Fabrication, Characterisation and Modelling of Subharmonic Graphene FET Mixers
Graphene has exceptional carrier transport properties which makes it a promising material for future nanoelectronics. The high carrier mobility along with the ability to switch between n- and p-channel in a graphene field effect transistor (G-FET) truly distinguishes it from other types of FET technologies and enables completely new high frequency devices.
In this thesis, a novel subharmonic resistive G-FET mixer is presented. The mixer operation is based on the G-FET’s symmetrical transfer characteristic. Due to this property, the mixer operates with a single transistor and unlike the conventional subharmonic resistive FET mixers, it does not need any balun at the local oscillator (LO) port. This makes the mixer circuit more compact. The mixer conversion

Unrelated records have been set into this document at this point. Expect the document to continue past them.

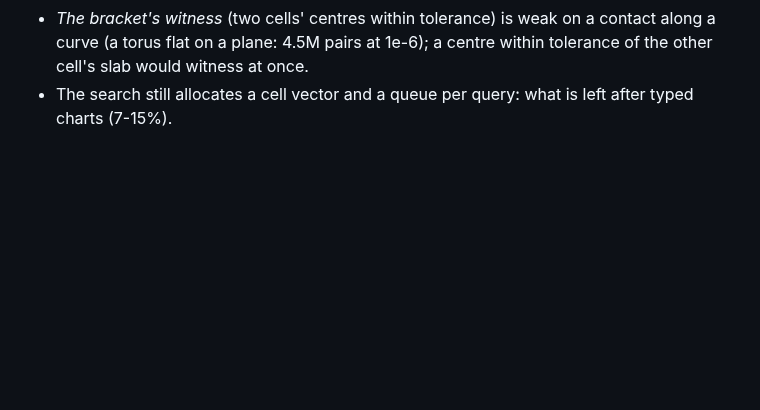
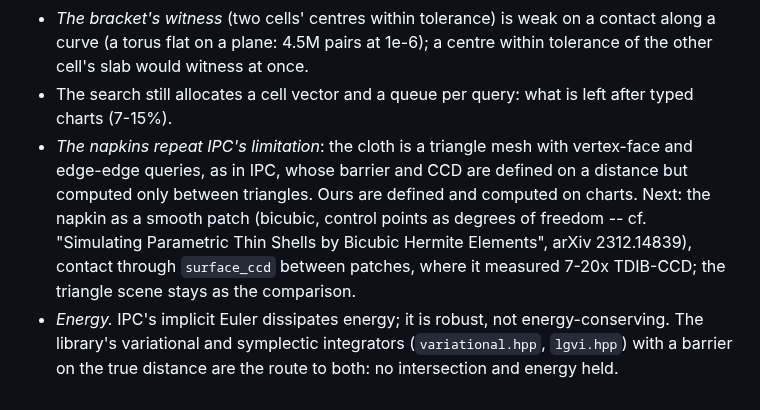
Before and after one commit to Vaniell0/spatium, a Markdown page: docs/findings-2026-09.md, the part around the change. Drawn GitHub-style; blank space fills up the shorter version.

```diff
--- a/docs/findings-2026-09.md
+++ b/docs/findings-2026-09.md
@@ -519,3 +519,15 @@ not a materialiser.
   centre within tolerance of the other cell's slab would witness at once.
 - The search still allocates a cell vector and a queue per query: what is
   left after typed charts (7-15%).
+- *The napkins repeat IPC's limitation*: the cloth is a triangle mesh with
+  vertex-face and edge-edge queries, as in IPC, whose barrier and CCD are
+  defined on a distance but computed only between triangles. Ours are
+  defined and computed on charts. Next: the napkin as a smooth patch
+  (bicubic, control points as degrees of freedom -- cf. "Simulating
+  Parametric Thin Shells by Bicubic Hermite Elements", arXiv 2312.14839),
+  contact through `surface_ccd` between patches, where it measured 7-20x
+  TDIB-CCD; the triangle scene stays as the comparison.
+- *Energy.* IPC's implicit Euler dissipates energy; it is robust, not
+  energy-conserving. The library's variational and symplectic integrators
+  (`variational.hpp`, `lgvi.hpp`) with a barrier on the true distance are
+  the route to both: no intersection and energy held.
```
Also changed, not shown: CLAUDE.md (+6 -0 lines).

loss (CL) is measured with fRF=2 GHz, fLO=1.01 GHz and fIF=20 MHz in a 50 Ω impedance system, and for a G-FET with an on-off ratio of 3, a CL of 24 dB is obtained. In addition, the mixer performance is analysed based on the GFET parameters, the LO power and the embedding impedances. It is predicted that by having a G-FET with an on-off ratio of 10 and selecting proper embedding impedances, a CL of 17 dB is attainable. Also, by further improvement of the
G-FET on-off ratio, the CL is optimised to about 14.2 dB.
Moreover, a process technology for 1 μm gate-length G-FETs based on exfoliated graphene has been developed. A contact resistance as low as 500-600 Ω.μm is obtained, which is close to the lowest reported value. In addition, different gate dielectric materials have been investigated. A plasma enhanced chemical vapour deposition (PECVD) process for deposition of a silicon nitride film as a gate dielectric
is developed. The process maintains the carrier mobility of the graphene film largely intact after deposition. Also, to form Al2O3 gate dielectric films, a protective layer of naturally oxidised Al is used prior to e-gun evaporation of Al2O3. This layer prevents further degradation of the carrier mobility.
Finally, a novel closed-form large-signal model for G-FETs is developed. The model is semiempirical and can be utilised in standard Electronic Design Automation (EDA) tools for designing and analysing G-FET circuits. The model is implemented in Agilent’s Advanced Design System (ADS) software and experimentally verified for a G-FET under both DC and RF operation. The DC results agree with the model. The RF verification includes S-parameters and power spectrum measurements. The S-parameters measurements essentially coincide with the model and the power spectrum analysis shows good agreement up to the 4th order. Moreover, the model is used to simulate the G-FET mixer CL and the results follow the measurements.
harmonic balance analysis.
subharmonic resistive mixers